The lesson learned: be prepared to walk into a classroom and be one of a kind.
40 years later, the speaker had forgotten – I remembered
Elgin attended graduate school at the California Institute of Technology (Caltech), and earned a doctorate in biochemistry from there in 1972. During an interview for a postdoctoral fellowship, a board member inquired why a married woman would apply for the position given that she would want to drop out when she had children.
Forty years later she ran into the man and reminded him of the exchange. He had no recollection of it, and was appalled by the suggestion that he had uttered those words. She says it illustrated two things: that times had changed, and that the comment was of no importance to him.
“Forty years later, the speaker had forgotten, but I remembered,” she says.
The lesson learned: she realized then the power of words.

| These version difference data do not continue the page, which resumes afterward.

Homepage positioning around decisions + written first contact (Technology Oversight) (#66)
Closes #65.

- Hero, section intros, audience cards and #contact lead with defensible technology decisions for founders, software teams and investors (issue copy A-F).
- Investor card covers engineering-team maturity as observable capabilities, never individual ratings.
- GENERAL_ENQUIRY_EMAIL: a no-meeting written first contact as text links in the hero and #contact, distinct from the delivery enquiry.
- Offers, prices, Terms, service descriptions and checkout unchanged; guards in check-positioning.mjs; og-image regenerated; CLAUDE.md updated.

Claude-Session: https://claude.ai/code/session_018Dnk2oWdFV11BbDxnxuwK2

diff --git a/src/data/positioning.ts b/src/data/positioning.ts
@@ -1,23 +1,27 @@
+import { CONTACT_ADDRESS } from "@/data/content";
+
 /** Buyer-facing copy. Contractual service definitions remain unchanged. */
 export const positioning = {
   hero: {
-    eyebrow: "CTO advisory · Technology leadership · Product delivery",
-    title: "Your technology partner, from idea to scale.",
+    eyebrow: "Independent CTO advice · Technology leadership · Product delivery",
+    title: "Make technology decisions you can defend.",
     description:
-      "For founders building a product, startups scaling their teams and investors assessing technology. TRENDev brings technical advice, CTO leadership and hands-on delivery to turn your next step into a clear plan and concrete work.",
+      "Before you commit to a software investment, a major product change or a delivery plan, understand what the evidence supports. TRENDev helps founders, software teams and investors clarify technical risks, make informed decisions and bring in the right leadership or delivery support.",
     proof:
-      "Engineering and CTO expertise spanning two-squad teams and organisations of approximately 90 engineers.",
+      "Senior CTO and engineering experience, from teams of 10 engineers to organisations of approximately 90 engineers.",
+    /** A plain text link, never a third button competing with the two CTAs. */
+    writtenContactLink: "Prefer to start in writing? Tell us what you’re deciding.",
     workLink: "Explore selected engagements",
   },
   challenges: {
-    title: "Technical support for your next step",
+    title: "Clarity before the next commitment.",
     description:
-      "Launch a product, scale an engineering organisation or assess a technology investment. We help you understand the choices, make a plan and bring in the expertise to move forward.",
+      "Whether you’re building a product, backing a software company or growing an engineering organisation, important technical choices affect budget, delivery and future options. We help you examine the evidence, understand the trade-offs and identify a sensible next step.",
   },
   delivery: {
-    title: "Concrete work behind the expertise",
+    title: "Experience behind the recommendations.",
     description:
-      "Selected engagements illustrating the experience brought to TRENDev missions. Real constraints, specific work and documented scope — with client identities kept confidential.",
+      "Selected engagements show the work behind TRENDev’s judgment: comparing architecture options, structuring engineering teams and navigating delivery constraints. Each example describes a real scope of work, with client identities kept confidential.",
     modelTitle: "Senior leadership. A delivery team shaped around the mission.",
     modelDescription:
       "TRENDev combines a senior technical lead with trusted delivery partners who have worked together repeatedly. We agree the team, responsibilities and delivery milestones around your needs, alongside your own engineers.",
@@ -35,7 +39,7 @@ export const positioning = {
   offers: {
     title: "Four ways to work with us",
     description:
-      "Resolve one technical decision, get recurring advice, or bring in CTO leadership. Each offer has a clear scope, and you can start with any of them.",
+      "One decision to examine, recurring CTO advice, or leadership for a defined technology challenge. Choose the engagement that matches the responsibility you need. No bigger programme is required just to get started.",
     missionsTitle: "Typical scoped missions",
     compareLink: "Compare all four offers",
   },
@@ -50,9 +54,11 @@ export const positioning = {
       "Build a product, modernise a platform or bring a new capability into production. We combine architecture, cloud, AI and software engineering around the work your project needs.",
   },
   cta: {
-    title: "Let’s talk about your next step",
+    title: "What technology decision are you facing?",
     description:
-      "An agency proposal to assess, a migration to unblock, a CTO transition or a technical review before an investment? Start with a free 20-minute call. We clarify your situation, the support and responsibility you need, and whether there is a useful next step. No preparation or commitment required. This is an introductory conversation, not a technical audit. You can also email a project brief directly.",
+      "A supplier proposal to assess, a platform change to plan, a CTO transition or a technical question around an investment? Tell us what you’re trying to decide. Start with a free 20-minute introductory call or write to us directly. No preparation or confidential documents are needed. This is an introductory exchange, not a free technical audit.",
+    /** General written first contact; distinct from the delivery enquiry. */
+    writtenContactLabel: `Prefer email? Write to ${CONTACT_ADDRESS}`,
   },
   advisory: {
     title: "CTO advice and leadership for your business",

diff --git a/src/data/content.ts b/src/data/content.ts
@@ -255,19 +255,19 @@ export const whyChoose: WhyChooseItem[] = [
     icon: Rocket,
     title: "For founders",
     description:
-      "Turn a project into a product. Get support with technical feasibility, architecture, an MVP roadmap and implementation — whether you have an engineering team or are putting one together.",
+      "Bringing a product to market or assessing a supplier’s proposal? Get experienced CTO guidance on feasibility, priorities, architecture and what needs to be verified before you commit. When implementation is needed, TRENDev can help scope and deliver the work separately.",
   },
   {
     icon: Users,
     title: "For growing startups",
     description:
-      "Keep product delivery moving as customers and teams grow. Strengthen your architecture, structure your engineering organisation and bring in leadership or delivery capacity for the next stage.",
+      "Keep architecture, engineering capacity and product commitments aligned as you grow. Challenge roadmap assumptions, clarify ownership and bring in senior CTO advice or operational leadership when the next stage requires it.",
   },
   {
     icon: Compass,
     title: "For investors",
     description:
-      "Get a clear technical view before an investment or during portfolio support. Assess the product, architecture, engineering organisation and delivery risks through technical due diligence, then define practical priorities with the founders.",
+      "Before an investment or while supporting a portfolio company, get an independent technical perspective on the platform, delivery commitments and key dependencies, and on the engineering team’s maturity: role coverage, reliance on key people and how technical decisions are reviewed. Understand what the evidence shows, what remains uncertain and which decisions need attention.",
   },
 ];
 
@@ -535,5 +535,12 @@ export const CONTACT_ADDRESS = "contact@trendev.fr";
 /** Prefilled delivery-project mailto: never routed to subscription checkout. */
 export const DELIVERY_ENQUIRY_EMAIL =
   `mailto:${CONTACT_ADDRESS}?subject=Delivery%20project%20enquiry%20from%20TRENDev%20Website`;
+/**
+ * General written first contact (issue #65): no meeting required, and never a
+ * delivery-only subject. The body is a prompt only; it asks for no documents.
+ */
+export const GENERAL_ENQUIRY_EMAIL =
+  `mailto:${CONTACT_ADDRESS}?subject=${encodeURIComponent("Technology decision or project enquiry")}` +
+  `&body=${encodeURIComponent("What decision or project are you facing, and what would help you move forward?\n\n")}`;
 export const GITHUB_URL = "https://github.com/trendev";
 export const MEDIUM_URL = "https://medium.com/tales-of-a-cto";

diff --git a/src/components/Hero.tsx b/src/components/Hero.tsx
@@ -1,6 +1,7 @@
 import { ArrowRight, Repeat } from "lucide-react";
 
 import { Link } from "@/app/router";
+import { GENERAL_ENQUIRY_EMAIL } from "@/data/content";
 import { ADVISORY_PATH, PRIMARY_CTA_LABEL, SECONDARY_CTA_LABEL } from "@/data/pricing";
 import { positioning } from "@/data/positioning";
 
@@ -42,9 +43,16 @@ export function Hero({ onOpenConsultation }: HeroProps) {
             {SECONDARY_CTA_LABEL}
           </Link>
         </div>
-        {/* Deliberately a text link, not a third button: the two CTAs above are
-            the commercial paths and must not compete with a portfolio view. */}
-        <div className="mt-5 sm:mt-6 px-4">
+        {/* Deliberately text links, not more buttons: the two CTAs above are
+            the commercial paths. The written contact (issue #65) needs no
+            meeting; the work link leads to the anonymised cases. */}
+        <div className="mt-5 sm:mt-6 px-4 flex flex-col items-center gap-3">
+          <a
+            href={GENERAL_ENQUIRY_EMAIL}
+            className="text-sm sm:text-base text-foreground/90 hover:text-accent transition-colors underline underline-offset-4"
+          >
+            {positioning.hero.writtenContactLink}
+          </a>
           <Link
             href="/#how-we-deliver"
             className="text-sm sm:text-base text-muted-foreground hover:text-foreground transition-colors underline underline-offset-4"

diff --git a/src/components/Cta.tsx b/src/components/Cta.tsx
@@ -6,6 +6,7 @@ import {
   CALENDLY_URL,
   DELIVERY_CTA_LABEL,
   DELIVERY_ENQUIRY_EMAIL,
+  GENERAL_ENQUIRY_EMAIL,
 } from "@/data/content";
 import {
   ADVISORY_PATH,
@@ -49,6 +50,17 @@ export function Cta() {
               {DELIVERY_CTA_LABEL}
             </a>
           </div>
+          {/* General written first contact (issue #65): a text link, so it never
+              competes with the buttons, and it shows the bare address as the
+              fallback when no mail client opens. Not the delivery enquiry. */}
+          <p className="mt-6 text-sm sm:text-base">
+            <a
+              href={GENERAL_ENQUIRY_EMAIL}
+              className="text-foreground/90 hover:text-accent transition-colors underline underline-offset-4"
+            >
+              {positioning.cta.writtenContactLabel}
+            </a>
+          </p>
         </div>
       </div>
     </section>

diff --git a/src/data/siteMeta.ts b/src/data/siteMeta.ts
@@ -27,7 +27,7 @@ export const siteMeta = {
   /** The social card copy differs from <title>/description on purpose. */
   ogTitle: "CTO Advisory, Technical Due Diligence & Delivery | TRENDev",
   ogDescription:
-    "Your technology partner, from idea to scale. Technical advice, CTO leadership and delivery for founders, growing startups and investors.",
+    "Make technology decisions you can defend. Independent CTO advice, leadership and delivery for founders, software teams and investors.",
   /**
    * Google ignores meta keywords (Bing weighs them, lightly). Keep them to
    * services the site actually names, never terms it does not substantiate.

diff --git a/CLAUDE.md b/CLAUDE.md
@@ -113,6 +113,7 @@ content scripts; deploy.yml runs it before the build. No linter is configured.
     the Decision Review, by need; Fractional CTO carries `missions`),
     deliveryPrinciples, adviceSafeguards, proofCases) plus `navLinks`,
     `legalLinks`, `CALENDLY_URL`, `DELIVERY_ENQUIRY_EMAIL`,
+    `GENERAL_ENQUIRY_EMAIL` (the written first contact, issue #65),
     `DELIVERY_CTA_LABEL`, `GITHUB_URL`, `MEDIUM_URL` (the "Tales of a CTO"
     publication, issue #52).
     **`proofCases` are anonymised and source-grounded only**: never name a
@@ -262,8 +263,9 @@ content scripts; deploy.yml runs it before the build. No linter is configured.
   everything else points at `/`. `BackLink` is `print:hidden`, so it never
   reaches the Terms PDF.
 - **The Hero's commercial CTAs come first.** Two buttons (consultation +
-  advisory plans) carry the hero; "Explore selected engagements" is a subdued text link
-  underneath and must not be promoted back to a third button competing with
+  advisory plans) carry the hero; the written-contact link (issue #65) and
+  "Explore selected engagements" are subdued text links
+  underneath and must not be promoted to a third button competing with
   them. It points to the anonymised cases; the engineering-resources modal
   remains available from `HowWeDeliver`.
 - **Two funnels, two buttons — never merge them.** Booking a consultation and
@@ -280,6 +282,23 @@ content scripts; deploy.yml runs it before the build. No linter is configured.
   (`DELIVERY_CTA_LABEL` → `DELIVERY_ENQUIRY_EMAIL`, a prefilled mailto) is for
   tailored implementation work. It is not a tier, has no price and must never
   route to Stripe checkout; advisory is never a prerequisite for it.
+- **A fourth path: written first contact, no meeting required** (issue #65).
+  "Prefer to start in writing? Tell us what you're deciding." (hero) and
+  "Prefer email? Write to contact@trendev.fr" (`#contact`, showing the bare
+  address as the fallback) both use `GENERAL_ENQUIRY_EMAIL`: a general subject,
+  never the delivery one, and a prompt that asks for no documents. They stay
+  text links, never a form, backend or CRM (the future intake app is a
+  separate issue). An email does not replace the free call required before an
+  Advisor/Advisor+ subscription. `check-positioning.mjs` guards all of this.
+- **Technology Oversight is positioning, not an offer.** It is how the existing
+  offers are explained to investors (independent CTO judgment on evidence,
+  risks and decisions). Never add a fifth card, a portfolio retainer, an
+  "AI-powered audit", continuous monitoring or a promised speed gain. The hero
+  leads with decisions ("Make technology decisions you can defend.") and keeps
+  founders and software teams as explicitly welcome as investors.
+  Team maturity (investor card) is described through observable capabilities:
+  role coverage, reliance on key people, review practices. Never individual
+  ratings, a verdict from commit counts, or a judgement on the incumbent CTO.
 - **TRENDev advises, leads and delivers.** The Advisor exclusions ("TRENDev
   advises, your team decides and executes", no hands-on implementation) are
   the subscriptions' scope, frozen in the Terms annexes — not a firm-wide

“Be careful what you say to the young people around you. I tell my students that they’re starting to be mentors also, and to think about how a word of encouragement or discouragement effects a student,” she says.
Think in terms of grants and not bake sales
Elgin joined the Department of Biology at WashU in 1981 and became a full professor in 1984. She was installed as the inaugural Viktor Hamburger Distinguished Professor in Arts & Sciences in 2006. She is a professor of biology and of education, both in Arts & Sciences, and of genetics and biochemistry, in the School of Medicine.
In the late 1980s, she founded the Office of Science Outreach, which initially started as an informal science education partnership with her children’s School District in University City. It brought WashU science faculty into schools to provide students with interactive environmental science and genetics projects. That effort evolved into its present-day form – the Institute for School Partnership (ISP), led by Victoria L. May.
“My greatest gift to U City was to support them in thinking in terms of grants and not bake sales,” she explains, a strategy they had been developing with success.
Elgin officially stepped down from the partnership in 2004. Since its inception nearly 30 years ago, it has grown exponentially. Its programs now reach more than 2,500 teachers, 400 administrators and 100,000 students each year.
She gives a lot of credit for its progress and success to May.
“Vicki has exceptional organizational and people skills,” Elgin says. “She is a master at connecting with all the different levels at the school districts. She can talk to teachers and administrators. She can do it all! She has been able to draw in WashU faculty, gain the trust of the community and funders, while maintaining a quality product.”
May easily returns the compliment calling Elgin a true pioneer, not only in her research, but in her creative approach and dedication to teaching.
“Sally’s work transformed the science experience for many students,” says May. “Thanks to her foresight, the ISP flourished, becoming one of the nation’s largest initiatives to improve the quality of science and math education in the public schools. None of this would exist if it hadn’t been for Sally’s efforts decades ago to implement a novel ‘hands-on’ science curriculum in her children’s school district.”
In her retirement, Elgin plans to relocate to Berkeley, California. She is looking into two possibilities for volunteer science education work, and with a new granddaughter, should soon be able to build contacts with the school district.
As her academic career winds down, Elgin continues to amass awards. It was recently announced that she will receive Washington University’s Arthur Holly Compton Faculty Achievement Award. The award celebrates individuals who have creatively and diligently to discover and disseminate new knowledge that brings great benefit to society. In addition, Elgin was selected to receive the University’s Gerry and Bob Virgil Ethic of Service Award this year. The award recognizes a member of the WashU community who exemplifies a character of service and contribution to the St. Louis region.
April 2018 | by, Myra Lopez